§ Stored dataset items:
□ □ □ □ □ □ □

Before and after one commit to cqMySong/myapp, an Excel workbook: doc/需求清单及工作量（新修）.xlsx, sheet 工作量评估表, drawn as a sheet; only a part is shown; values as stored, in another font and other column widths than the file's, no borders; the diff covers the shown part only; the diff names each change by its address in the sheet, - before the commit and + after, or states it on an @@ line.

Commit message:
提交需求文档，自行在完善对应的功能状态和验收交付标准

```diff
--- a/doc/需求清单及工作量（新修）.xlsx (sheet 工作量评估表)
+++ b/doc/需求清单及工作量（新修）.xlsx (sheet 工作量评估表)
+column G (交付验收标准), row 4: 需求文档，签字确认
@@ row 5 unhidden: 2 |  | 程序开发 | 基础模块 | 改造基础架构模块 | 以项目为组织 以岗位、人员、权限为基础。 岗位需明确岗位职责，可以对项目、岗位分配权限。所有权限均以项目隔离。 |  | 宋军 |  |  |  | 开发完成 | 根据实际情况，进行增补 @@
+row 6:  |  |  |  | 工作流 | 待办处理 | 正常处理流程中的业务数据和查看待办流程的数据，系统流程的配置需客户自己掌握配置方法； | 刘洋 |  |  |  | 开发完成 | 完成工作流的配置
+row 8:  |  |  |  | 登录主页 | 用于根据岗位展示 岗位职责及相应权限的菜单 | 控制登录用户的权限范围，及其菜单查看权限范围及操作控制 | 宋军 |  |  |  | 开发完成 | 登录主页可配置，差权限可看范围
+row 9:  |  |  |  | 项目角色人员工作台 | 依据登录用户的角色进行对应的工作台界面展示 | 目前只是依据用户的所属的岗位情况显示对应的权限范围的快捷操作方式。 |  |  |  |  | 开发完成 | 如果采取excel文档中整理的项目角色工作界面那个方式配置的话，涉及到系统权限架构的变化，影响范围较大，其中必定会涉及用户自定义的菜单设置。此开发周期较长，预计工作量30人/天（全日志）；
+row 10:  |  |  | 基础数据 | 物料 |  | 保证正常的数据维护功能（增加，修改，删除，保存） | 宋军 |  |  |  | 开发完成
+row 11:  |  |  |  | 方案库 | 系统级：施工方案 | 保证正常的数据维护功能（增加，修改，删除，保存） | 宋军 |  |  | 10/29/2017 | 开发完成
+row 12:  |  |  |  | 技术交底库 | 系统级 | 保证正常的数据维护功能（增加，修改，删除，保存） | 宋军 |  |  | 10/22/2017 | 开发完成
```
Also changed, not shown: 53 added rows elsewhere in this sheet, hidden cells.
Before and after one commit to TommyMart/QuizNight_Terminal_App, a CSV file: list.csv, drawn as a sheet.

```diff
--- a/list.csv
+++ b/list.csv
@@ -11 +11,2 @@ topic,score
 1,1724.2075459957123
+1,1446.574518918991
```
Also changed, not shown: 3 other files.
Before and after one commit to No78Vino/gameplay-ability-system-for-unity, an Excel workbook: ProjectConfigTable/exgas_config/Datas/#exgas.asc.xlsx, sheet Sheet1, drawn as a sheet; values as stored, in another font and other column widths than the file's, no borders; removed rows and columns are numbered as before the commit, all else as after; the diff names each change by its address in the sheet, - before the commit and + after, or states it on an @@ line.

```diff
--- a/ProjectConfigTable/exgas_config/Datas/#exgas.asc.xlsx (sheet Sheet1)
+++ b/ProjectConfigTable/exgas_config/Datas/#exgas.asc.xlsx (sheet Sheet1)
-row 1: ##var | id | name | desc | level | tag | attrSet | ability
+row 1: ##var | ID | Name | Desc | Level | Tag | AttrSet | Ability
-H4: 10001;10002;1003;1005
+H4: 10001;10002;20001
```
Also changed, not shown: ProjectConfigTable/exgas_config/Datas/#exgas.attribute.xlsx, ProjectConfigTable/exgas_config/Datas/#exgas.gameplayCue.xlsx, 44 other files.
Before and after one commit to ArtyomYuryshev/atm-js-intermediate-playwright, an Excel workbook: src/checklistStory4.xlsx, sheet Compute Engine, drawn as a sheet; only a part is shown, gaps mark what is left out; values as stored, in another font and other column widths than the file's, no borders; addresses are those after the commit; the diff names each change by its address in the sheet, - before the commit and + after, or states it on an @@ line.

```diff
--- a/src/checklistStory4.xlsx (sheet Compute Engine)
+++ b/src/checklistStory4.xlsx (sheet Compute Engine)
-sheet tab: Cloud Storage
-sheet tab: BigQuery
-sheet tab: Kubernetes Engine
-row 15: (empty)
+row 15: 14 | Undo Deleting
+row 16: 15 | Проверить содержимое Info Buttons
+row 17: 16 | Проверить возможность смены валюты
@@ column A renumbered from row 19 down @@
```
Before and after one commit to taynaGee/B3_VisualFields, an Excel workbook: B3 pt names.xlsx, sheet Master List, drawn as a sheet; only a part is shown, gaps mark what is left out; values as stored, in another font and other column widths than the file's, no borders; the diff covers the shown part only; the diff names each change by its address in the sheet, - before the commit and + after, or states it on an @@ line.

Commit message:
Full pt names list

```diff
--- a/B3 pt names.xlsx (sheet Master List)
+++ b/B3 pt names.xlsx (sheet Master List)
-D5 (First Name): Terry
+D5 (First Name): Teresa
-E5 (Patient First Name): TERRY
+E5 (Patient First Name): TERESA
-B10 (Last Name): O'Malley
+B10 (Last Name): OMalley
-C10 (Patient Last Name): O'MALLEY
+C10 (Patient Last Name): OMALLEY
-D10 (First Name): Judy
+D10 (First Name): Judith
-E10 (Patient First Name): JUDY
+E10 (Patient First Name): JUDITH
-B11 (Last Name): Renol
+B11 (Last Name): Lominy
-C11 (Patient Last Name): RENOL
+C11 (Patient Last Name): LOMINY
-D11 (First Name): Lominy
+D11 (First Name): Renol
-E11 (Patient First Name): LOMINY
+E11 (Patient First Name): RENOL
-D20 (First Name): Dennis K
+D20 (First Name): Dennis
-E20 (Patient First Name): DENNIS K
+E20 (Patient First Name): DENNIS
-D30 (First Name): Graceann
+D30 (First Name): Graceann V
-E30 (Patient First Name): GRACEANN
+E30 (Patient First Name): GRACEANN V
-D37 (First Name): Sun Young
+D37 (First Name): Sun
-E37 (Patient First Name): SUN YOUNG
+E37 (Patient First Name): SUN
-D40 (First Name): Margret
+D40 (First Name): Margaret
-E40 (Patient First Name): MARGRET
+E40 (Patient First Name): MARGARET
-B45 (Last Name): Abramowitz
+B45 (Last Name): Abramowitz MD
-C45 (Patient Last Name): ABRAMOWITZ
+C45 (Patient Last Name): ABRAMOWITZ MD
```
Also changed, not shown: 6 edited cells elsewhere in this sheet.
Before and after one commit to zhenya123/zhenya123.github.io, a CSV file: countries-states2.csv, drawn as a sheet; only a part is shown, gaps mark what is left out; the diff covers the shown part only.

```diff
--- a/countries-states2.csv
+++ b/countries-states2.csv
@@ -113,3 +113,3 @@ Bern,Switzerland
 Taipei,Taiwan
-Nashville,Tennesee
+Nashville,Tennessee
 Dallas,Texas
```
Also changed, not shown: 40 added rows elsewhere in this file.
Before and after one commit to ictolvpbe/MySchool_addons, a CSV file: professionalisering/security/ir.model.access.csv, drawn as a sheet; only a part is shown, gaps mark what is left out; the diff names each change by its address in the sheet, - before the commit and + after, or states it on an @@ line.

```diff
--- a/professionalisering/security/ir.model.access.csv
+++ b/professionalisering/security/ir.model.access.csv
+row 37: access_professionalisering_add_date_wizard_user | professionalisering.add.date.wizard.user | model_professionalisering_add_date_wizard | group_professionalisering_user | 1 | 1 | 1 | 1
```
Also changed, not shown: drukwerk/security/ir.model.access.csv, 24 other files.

□ □ □ □ □ □ □

§ About this task: Going through the data above, return each line with the word "exgas".

§ Expected answer:
Before and after one commit to No78Vino/gameplay-ability-system-for-unity, an Excel workbook: ProjectConfigTable/exgas_config/Datas/#exgas.asc.xlsx, sheet Sheet1, drawn as a sheet; values as stored, in another font and other column widths than the file's, no borders; removed rows and columns are numbered as before the commit, all else as after; the diff names each change by its address in the sheet, - before the commit and + after, or states it on an @@ line.
--- a/ProjectConfigTable/exgas_config/Datas/#exgas.asc.xlsx (sheet Sheet1)
+++ b/ProjectConfigTable/exgas_config/Datas/#exgas.asc.xlsx (sheet Sheet1)
Also changed, not shown: ProjectConfigTable/exgas_config/Datas/#exgas.attribute.xlsx, ProjectConfigTable/exgas_config/Datas/#exgas.gameplayCue.xlsx, 44 other files.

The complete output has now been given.